- [Task statement]:
Please copy each line of the listing below in which the word "Hackweek" appears.

- [Source data]:
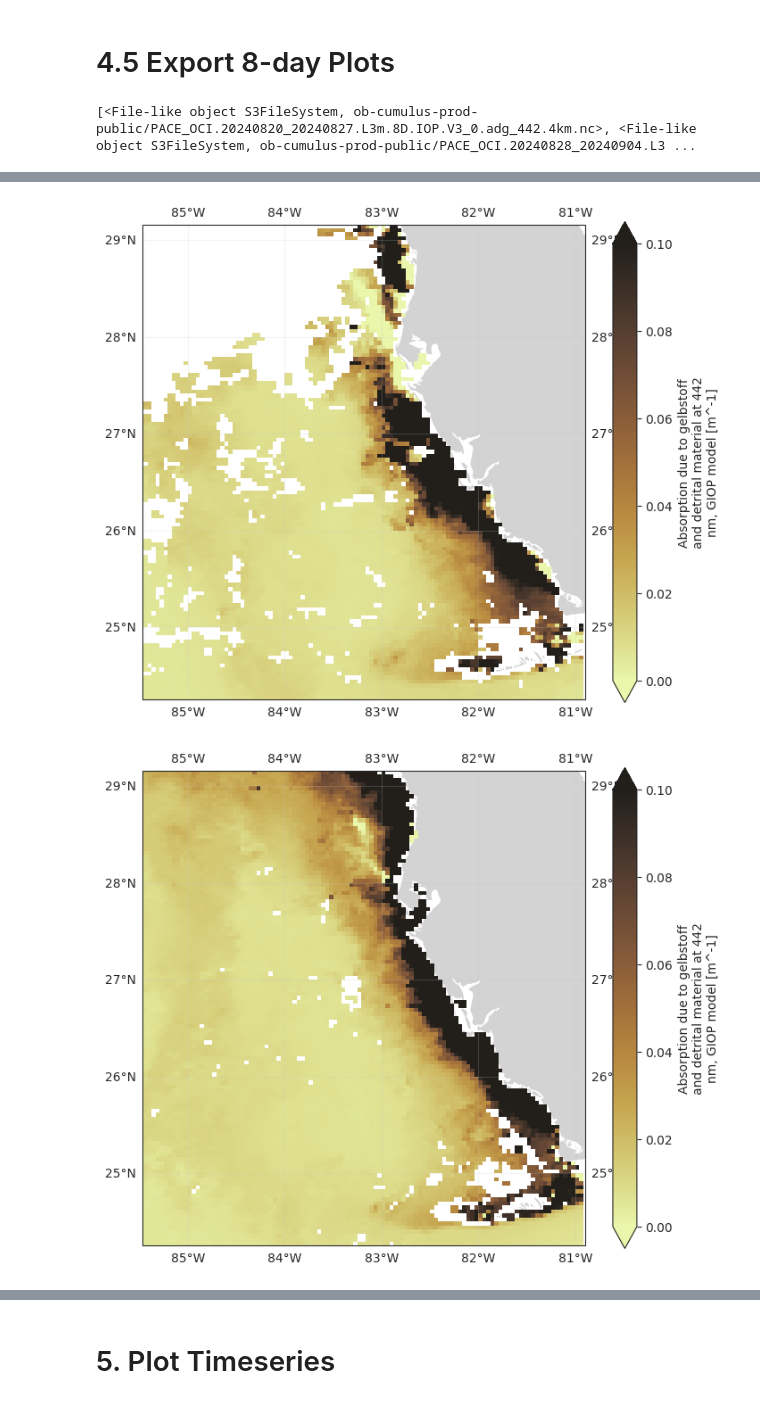
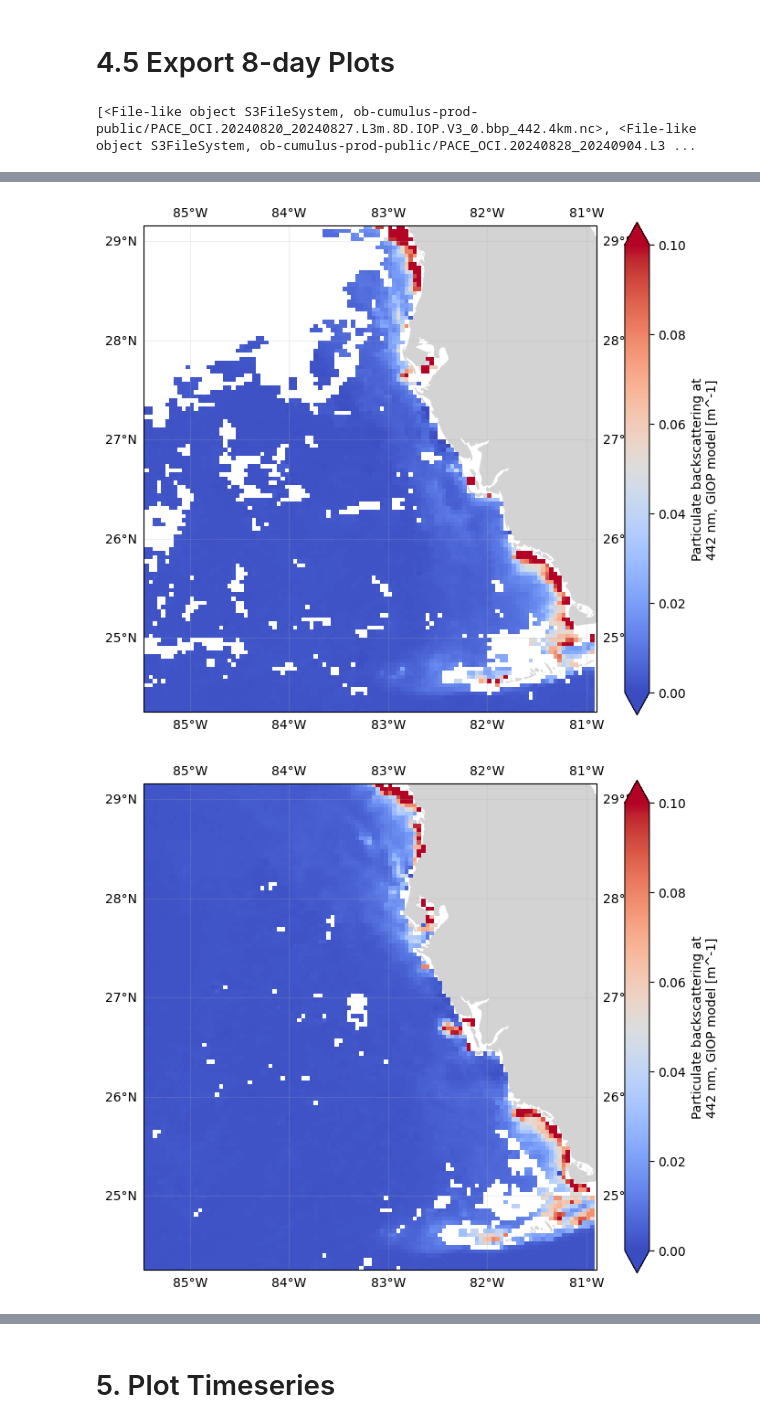
Before and after one commit to anna-valcarcel/LANDFAWL, a Jupyter notebook: Anna/Exporting8DayFigures.ipynb, the cells around one changed output, grey strips where cells are left out. Drawn from its saved outputs; the diff is of its cells as text; code cells hidden in the pictures.

Commit message:
Exporting figures for PhytoAbs and Bbp_442

```diff
--- a/Anna/Exporting8DayFigures.ipynb
+++ b/Anna/Exporting8DayFigures.ipynb
@@ -113,7 +113,7 @@ def export_8day(ds_sliced,output_folder,v_min,v_max,cmap_name):
     fig, ax = plt.subplots(figsize=(8, 7), subplot_kw={'projection': ccrs.PlateCarree()})
 
     # Plot the data with correct transform and axis
-    var_slice.plot(
+    ds_sliced.plot(
         ax=ax,
         transform=ccrs.PlateCarree(),  # your data is in lat/lon
         cmap=cmap_name,
@@ -131,6 +131,7 @@ def export_8day(ds_sliced,output_folder,v_min,v_max,cmap_name):
 
     # Add gridlines with labels
     ax.gridlines(draw_labels=True,alpha=0.2)
+    # ax.set_title("Phytoplankton Absorption at 443 nm")
 
     # plt.show()
 
@@ -142,7 +143,7 @@ def export_8day(ds_sliced,output_folder,v_min,v_max,cmap_name):
 # Define search criteria for Before the hurricane
 tspan = ("2024-08-24", "2024-09-24")
 var_code = "PACE_OCI_L3M_IOP"
-granule_name = "*.8D.IOP*adg_442*4km*" # Change this for each variable and dataset (IOP, CHL, BGC, AOP,etc.)
+granule_name = "*.8D.IOP.*.bbp_442.*4km*" # Change this for each variable and dataset (IOP, CHL, BGC, AOP,etc.)
 
 results = earthaccess.search_data(
     short_name=var_code,
@@ -158,13 +159,13 @@ if len(paths_before) > 4:
 
 print(paths_before)
 # %% [output]
-[<File-like object S3FileSystem, ob-cumulus-prod-public/PACE_OCI.20240820_20240827.L3m.8D.IOP.V3_0.adg_442.4km.nc>, <File-like object S3FileSystem, ob-cumulus-prod-public/PACE_OCI.20240828_20240904.L3 ...
+[<File-like object S3FileSystem, ob-cumulus-prod-public/PACE_OCI.20240820_20240827.L3m.8D.IOP.V3_0.bbp_442.4km.nc>, <File-like object S3FileSystem, ob-cumulus-prod-public/PACE_OCI.20240828_20240904.L3 ...
 # %%
 # Folder to write to
-folder_path = "/home/jovyan/Hackweek/PACE_Hackweek_2025/Figures/Adg_442/Before/"
+folder_path = "/home/jovyan/Hackweek/PACE_Hackweek_2025/Figures/Bbp_442/Before/"
 
 # Define variable name
-var_name = "adg_442"
+var_name = "bbp_442"
 
 # Define your bounding box
 lon_min = -85.469669
@@ -173,11 +174,12 @@ lon_max = -80.897385
 lat_max = 29.159357
 
 # Define color map
-cmap = "cmo.turbid"
+cmap = "coolwarm"
 # %%
 # Run the plotting function
 for i in range(len(paths_before)):
     dataset = xr.open_dataset(paths_before[i])
+    # print(dataset)
     name = str(paths_before[i])
 
     filename = folder_path + var_name + "_8D_" + name[55:81] +"_BEFORE.png"
@@ -188,8 +190,12 @@ for i in range(len(paths_before)):
 
     var_slice = var_data.sel(lat=slice(lat_max, lat_min), lon=slice(lon_min, lon_max))
 
+    # Wavelength slice
+    if "wavelength" in var_slice.dims:
+        var_slice = var_slice.sel(wavelength=443.0, method="nearest")
+
     # call the plotting function, input list: (sliced_data, output_folder_name,cbar_vmin,cbar_vmax,cmap_name)
     export_8day(var_slice,filename,0,0.1,cmap)
 
-    plt.show()
+    # plt.show()
 # %% [output]
@@ -198,3 +204,3 @@ for i in range(len(paths_before)):
-[figure, old version]
+[figure, new version]
-[figure, old version]
+[figure, new version]
 # %%
```
Also changed, not shown: parts of 8 cells of this notebook.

- [Task output]:
-folder_path = "/home/jovyan/Hackweek/PACE_Hackweek_2025/Figures/Adg_442/Before/"
+folder_path = "/home/jovyan/Hackweek/PACE_Hackweek_2025/Figures/Bbp_442/Before/"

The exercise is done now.